Tchaikovsky: Piano Sonata in C-sharp minor, Op. 80 (1865)
Written during the very early stage of his career, it in not surprising that this Piano Sonata was published posthumously in 1900. As we might reasonably expect from a student work, it hardly sets the musical world afire, yet it certainly offers glimpses of musical marvels to come. Expanding his stylistic and emotional range, Tchaikovsky embarked on a series of musical explorations that sought its aesthetic or narrative from an external source. His first tone poem Fatum written in late 1868 takes some musical and orchestral elements from Franz Liszt and Richard Wagner, but according to the composer, “the programme was too personal to disclose.” Curiously, for the first performance, Tchaikovsky allowed a friend to attach verses by Konstantin Batyushkov, before the friend ever heard the music. The epitaph attracted harsh criticism, and Tchaikovsky destroyed the full score after the first performance. After his death, the work was reconstructed from the surviving orchestral parts and published as Op. 77.
Tchaikovsky: Fatum, Op. 77 (1868)
Tchaikovsky was not merely concerned with the expressive and stylistic qualities of his composition, but intensely focused on musical craftsmanship.
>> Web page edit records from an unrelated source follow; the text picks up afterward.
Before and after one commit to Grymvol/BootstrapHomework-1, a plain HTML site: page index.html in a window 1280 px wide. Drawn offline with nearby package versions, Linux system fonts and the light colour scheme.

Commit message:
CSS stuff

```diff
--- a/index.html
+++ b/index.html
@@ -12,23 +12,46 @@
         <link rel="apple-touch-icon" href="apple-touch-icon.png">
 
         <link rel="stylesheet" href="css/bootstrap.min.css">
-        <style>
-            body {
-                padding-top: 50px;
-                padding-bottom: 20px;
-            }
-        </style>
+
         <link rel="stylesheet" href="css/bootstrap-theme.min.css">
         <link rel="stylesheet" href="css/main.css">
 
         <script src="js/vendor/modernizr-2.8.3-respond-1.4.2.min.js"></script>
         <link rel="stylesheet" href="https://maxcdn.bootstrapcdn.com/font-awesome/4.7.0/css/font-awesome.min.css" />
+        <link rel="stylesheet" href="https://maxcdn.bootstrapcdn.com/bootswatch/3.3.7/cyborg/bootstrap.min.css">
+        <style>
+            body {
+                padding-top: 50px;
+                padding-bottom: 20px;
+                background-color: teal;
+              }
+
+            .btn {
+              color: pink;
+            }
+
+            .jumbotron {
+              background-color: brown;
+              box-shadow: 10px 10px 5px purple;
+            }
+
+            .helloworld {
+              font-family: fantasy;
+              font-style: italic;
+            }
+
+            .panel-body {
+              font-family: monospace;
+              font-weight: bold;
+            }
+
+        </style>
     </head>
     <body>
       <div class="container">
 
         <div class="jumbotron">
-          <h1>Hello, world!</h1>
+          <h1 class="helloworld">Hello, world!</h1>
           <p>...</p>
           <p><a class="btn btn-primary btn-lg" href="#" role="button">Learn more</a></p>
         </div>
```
He had little to say about the inspiration behind his third symphony, composed quickly between June and August 1875.
Tchaikovsky: Symphony No. 3 in D major, Op. 29 “Polish”
The process of working out a composition has rightfully been likened to psychological therapy. If ever there is proof to this assertion, we need to look no further than Tchaikovsky’s Violin Concerto. After the completion of his Fourth Symphony and the nervous breakdown caused by his disastrous marriage, Tchaikovsky escaped to the Swiss resort town of Clarens and into the arms of his compositions student Yosif Kotek. And while we might expect a work clothed in a drama and heartbreak, the violin concerto reveals no sense of anguish or struggle whatsoever. Tchaikovsky actually wrote about the new piece: “The first movement of the Violin Concerto is ready; tomorrow I begin the second. From the day I began to write it a favorable mood has not left me. In such a spiritual state composition loses all aspects of labour—it is a continuous delight.” Both Kotek and Tchaikovsky’s brother Modest were dissatisfied with the original slow movement and asked him to rewrite it. Tchaikovsky replaced it with the “Canzonetta,” supposedly written in a single day. Happy days indeed!
Tchaikovsky: Violin Concerto, Op. 35